CAUSES for anacidity in various forms of gastric disease have constituted the basis for numerous studies, and different conclusions have been reached. Such studies go back many years. Among the earlier workers were Ewald,1 who observed complete anacidity in the presence of total atrophy of the gastric mucosa, and Einhorn,2 who recognized anacidity as a functional nervous disorder. Martius3 visualized it as a congenital defect.
Among the more outstanding proponents of chronic gastritis as the major cause of true anacidity were Faber4 and his co-workers.
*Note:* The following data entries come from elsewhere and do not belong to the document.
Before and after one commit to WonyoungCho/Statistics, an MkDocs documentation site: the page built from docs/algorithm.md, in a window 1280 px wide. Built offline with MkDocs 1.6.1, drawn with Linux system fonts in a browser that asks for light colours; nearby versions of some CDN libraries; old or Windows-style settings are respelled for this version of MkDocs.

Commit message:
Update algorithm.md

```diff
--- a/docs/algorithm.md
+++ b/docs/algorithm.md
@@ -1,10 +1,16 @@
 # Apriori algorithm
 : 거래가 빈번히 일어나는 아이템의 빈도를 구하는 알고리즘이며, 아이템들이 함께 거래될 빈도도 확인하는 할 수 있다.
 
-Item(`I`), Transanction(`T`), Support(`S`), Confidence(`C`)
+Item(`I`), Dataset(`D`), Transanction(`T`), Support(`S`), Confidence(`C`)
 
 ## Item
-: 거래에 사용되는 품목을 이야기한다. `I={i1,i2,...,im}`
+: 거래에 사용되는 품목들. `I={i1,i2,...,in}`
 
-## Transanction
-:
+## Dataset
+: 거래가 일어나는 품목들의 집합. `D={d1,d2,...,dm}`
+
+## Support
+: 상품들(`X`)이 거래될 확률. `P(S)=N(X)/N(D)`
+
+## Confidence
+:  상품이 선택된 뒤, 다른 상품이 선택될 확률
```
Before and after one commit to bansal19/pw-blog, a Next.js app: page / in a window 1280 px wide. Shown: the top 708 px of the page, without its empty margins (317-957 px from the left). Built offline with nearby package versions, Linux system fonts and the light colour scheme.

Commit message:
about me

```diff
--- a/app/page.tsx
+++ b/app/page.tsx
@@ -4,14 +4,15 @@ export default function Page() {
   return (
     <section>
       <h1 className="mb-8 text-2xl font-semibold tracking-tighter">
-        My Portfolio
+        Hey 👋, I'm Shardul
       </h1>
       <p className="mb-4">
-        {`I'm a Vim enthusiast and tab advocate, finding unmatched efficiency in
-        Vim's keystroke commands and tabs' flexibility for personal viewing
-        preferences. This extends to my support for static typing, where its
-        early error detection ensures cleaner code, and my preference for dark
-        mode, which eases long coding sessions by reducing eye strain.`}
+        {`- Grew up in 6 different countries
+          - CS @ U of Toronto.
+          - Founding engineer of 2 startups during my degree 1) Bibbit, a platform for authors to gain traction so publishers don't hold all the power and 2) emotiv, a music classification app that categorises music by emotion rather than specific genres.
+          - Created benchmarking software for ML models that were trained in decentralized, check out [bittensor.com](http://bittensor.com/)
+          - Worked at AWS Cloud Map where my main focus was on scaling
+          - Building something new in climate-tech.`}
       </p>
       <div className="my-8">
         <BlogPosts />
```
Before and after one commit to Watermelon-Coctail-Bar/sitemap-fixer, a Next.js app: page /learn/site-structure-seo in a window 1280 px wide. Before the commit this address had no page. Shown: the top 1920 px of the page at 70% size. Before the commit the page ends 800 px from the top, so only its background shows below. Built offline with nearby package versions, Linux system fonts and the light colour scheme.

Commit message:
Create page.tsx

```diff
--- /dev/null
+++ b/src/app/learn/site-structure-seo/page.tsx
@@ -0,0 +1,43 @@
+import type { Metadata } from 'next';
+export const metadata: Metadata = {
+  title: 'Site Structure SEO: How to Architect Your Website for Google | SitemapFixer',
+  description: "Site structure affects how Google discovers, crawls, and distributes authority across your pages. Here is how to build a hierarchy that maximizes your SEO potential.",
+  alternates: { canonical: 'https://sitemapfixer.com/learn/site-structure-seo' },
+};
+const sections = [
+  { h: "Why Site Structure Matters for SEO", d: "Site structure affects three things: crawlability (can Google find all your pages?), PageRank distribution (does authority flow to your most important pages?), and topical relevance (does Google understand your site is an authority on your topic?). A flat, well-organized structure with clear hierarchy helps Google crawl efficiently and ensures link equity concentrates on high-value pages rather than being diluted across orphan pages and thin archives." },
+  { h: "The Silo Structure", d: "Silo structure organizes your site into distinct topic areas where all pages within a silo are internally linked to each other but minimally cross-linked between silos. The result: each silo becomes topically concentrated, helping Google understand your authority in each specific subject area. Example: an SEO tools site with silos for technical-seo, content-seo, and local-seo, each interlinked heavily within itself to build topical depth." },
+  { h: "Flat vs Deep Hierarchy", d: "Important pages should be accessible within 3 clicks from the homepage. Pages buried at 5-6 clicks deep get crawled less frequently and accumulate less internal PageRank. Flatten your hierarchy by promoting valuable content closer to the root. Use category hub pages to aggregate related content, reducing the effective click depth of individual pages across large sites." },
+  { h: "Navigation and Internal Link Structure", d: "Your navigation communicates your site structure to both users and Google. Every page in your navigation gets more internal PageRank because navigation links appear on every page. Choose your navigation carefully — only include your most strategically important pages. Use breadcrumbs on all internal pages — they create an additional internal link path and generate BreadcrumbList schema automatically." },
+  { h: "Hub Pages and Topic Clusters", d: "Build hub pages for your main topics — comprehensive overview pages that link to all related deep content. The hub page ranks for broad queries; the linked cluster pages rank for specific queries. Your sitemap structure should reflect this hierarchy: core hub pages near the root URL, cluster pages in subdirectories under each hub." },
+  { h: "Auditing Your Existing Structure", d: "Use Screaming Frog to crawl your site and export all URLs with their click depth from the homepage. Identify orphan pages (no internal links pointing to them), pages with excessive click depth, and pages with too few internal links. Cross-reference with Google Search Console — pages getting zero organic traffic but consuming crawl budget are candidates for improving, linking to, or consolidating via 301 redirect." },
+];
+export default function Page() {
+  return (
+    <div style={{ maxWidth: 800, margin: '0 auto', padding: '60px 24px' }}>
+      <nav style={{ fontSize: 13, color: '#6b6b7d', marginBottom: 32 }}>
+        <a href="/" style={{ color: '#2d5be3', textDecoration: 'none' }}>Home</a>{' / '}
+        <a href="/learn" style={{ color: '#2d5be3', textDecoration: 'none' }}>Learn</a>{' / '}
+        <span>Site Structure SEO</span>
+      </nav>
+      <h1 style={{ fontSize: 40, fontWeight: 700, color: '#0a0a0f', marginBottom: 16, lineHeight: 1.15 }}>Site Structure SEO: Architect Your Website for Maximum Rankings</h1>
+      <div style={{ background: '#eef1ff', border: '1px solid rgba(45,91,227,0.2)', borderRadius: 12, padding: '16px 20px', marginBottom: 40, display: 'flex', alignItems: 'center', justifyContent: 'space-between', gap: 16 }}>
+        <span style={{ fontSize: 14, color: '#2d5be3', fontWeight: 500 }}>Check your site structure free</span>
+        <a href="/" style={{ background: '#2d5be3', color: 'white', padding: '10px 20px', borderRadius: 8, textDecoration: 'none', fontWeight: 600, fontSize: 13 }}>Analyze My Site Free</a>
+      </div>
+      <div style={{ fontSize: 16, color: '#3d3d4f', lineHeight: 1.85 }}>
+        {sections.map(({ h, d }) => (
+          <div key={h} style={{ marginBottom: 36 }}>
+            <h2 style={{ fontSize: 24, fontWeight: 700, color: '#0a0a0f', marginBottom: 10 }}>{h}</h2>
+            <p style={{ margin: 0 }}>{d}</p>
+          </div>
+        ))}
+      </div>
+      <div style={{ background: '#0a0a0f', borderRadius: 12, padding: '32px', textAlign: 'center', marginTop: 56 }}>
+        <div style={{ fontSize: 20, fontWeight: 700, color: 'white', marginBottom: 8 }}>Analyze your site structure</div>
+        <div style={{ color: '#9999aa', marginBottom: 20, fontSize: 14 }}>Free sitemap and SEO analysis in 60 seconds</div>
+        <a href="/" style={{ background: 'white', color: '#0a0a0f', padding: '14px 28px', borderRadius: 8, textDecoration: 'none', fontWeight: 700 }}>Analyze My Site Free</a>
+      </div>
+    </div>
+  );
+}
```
Faber determined that ranges of gastric acidity coincided excellently with anatomic changes observable through anatomic investigations of gastritis. "Anacidity is certainly a natural consequence in the severe atrophic forms, but in the less advanced cases we cannot estimate the degree of secretion disturbance from the anatomic picture."
That other influences may be involved as causes in some cases of true achlorhydria